Well, and she is not; so is this not a lie? And are you not betraying her, if you will not take her as she is rather than demanding some perfection no one can possess?





But this question goes back to Plato at least. Here's part of Phaedrus:
After this [reveling in beauty, which FLG might call lust, the lovers'] happiness depends upon their self-control; if the better elements of the mind which lead to order and philosophy prevail, then they pass their life here in happiness and harmony-masters of themselves and orderly-enslaving the vicious and emancipating the virtuous elements of the soul; and when the end comes, they are light and winged for flight, having conquered in one of the three heavenly or truly Olympian victories; nor can human discipline or divine inspiration confer any greater blessing on man than this.

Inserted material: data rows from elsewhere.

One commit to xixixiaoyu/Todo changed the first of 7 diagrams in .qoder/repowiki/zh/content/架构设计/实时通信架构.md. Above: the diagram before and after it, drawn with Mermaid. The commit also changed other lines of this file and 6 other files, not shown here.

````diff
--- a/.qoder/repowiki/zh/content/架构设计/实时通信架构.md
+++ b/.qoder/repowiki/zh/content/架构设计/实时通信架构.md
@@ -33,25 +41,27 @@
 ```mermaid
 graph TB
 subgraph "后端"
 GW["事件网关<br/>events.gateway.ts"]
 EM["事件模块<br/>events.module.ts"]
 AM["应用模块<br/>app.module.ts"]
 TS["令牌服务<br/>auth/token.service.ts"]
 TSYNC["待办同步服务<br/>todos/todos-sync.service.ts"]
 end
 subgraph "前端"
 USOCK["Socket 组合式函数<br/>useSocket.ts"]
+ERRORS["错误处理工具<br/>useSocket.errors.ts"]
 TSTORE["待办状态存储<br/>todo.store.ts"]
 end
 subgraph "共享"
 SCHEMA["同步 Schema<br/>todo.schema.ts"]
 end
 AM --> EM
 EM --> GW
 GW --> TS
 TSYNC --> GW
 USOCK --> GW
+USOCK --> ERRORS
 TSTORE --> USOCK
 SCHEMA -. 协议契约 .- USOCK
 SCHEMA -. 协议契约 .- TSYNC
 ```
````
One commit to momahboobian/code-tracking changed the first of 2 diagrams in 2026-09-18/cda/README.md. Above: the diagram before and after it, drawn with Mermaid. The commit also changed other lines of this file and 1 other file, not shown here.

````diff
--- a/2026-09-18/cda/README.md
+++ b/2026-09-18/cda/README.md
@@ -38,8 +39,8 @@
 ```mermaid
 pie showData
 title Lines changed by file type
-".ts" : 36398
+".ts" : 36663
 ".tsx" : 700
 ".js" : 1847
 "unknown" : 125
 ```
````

But for Plato, what's important is that the desire for Beauty is the soul remembering what the Form of Beauty looks like, and isn't as negative as mere appetite. Our appetites are ordered toward the Good in important ways.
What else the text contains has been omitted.